> [Task requirements] Please print each record that follows precisely as it appears.

(Difference listings)
=-=-=

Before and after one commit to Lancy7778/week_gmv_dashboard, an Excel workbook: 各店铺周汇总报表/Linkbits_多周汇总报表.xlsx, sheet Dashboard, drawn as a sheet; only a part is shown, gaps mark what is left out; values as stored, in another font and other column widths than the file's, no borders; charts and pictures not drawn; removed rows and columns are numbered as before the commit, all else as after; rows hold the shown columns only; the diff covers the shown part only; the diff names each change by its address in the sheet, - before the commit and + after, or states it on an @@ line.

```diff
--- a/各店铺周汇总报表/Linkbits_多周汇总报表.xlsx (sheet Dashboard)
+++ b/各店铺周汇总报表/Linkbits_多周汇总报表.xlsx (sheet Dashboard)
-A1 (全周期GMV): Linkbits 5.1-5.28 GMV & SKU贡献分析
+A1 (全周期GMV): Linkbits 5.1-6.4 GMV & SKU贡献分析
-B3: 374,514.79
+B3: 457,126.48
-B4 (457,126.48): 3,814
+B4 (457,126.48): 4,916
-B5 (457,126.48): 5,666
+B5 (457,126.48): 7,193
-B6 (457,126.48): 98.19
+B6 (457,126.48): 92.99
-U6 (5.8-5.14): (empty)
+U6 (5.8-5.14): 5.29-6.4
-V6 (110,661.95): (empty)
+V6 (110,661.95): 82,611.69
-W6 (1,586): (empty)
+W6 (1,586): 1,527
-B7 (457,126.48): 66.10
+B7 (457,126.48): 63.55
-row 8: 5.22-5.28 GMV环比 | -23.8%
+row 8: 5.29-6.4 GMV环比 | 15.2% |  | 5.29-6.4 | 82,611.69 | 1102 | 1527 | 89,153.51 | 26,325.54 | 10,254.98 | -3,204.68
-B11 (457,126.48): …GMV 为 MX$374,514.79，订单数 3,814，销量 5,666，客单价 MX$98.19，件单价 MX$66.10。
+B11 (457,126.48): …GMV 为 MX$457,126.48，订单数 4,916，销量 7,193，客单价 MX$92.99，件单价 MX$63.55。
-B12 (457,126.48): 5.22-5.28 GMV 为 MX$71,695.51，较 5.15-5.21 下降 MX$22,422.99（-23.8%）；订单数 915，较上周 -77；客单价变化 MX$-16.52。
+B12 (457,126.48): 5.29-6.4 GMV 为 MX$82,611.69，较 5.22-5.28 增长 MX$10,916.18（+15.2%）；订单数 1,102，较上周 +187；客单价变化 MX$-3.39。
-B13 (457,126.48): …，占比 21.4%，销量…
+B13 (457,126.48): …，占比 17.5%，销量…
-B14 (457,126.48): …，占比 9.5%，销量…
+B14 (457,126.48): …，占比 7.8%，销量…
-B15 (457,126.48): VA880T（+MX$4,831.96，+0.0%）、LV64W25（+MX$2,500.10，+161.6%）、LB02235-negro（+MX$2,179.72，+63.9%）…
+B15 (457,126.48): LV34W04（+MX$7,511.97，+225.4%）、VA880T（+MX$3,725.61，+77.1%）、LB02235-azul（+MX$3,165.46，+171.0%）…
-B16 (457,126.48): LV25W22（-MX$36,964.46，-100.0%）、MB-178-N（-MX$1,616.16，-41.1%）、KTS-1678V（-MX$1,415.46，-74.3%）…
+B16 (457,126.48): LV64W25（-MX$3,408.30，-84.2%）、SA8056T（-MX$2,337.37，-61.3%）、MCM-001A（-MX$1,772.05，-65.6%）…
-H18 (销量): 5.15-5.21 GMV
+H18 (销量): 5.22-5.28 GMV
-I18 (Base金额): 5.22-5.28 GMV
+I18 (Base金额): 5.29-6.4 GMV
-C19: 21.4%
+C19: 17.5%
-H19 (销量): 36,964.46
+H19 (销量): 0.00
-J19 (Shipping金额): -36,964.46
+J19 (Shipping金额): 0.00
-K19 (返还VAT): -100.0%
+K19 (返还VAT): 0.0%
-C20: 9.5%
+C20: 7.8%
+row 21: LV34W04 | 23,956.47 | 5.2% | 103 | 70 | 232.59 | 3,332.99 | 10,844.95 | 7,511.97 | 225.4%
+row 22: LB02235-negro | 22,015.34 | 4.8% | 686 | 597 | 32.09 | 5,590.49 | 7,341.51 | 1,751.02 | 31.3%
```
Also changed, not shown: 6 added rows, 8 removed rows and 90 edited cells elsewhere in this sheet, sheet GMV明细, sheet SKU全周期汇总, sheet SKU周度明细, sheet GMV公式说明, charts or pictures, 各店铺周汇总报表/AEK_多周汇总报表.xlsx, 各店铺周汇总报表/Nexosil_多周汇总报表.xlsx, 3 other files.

=-=-=

> [Expected answer]
Before and after one commit to Lancy7778/week_gmv_dashboard, an Excel workbook: 各店铺周汇总报表/Linkbits_多周汇总报表.xlsx, sheet Dashboard, drawn as a sheet; only a part is shown, gaps mark what is left out; values as stored, in another font and other column widths than the file's, no borders; charts and pictures not drawn; removed rows and columns are numbered as before the commit, all else as after; rows hold the shown columns only; the diff covers the shown part only; the diff names each change by its address in the sheet, - before the commit and + after, or states it on an @@ line.

```diff
--- a/各店铺周汇总报表/Linkbits_多周汇总报表.xlsx (sheet Dashboard)
+++ b/各店铺周汇总报表/Linkbits_多周汇总报表.xlsx (sheet Dashboard)
-A1 (全周期GMV): Linkbits 5.1-5.28 GMV & SKU贡献分析
+A1 (全周期GMV): Linkbits 5.1-6.4 GMV & SKU贡献分析
-B3: 374,514.79
+B3: 457,126.48
-B4 (457,126.48): 3,814
+B4 (457,126.48): 4,916
-B5 (457,126.48): 5,666
+B5 (457,126.48): 7,193
-B6 (457,126.48): 98.19
+B6 (457,126.48): 92.99
-U6 (5.8-5.14): (empty)
+U6 (5.8-5.14): 5.29-6.4
-V6 (110,661.95): (empty)
+V6 (110,661.95): 82,611.69
-W6 (1,586): (empty)
+W6 (1,586): 1,527
-B7 (457,126.48): 66.10
+B7 (457,126.48): 63.55
-row 8: 5.22-5.28 GMV环比 | -23.8%
+row 8: 5.29-6.4 GMV环比 | 15.2% |  | 5.29-6.4 | 82,611.69 | 1102 | 1527 | 89,153.51 | 26,325.54 | 10,254.98 | -3,204.68
-B11 (457,126.48): …GMV 为 MX$374,514.79，订单数 3,814，销量 5,666，客单价 MX$98.19，件单价 MX$66.10。
+B11 (457,126.48): …GMV 为 MX$457,126.48，订单数 4,916，销量 7,193，客单价 MX$92.99，件单价 MX$63.55。
-B12 (457,126.48): 5.22-5.28 GMV 为 MX$71,695.51，较 5.15-5.21 下降 MX$22,422.99（-23.8%）；订单数 915，较上周 -77；客单价变化 MX$-16.52。
+B12 (457,126.48): 5.29-6.4 GMV 为 MX$82,611.69，较 5.22-5.28 增长 MX$10,916.18（+15.2%）；订单数 1,102，较上周 +187；客单价变化 MX$-3.39。
-B13 (457,126.48): …，占比 21.4%，销量…
+B13 (457,126.48): …，占比 17.5%，销量…
-B14 (457,126.48): …，占比 9.5%，销量…
+B14 (457,126.48): …，占比 7.8%，销量…
-B15 (457,126.48): VA880T（+MX$4,831.96，+0.0%）、LV64W25（+MX$2,500.10，+161.6%）、LB02235-negro（+MX$2,179.72，+63.9%）…
+B15 (457,126.48): LV34W04（+MX$7,511.97，+225.4%）、VA880T（+MX$3,725.61，+77.1%）、LB02235-azul（+MX$3,165.46，+171.0%）…
-B16 (457,126.48): LV25W22（-MX$36,964.46，-100.0%）、MB-178-N（-MX$1,616.16，-41.1%）、KTS-1678V（-MX$1,415.46，-74.3%）…
+B16 (457,126.48): LV64W25（-MX$3,408.30，-84.2%）、SA8056T（-MX$2,337.37，-61.3%）、MCM-001A（-MX$1,772.05，-65.6%）…
-H18 (销量): 5.15-5.21 GMV
+H18 (销量): 5.22-5.28 GMV
-I18 (Base金额): 5.22-5.28 GMV
+I18 (Base金额): 5.29-6.4 GMV
-C19: 21.4%
+C19: 17.5%
-H19 (销量): 36,964.46
+H19 (销量): 0.00
-J19 (Shipping金额): -36,964.46
+J19 (Shipping金额): 0.00
-K19 (返还VAT): -100.0%
+K19 (返还VAT): 0.0%
-C20: 9.5%
+C20: 7.8%
+row 21: LV34W04 | 23,956.47 | 5.2% | 103 | 70 | 232.59 | 3,332.99 | 10,844.95 | 7,511.97 | 225.4%
+row 22: LB02235-negro | 22,015.34 | 4.8% | 686 | 597 | 32.09 | 5,590.49 | 7,341.51 | 1,751.02 | 31.3%
```
Also changed, not shown: 6 added rows, 8 removed rows and 90 edited cells elsewhere in this sheet, sheet GMV明细, sheet SKU全周期汇总, sheet SKU周度明细, sheet GMV公式说明, charts or pictures, 各店铺周汇总报表/AEK_多周汇总报表.xlsx, 各店铺周汇总报表/Nexosil_多周汇总报表.xlsx, 3 other files.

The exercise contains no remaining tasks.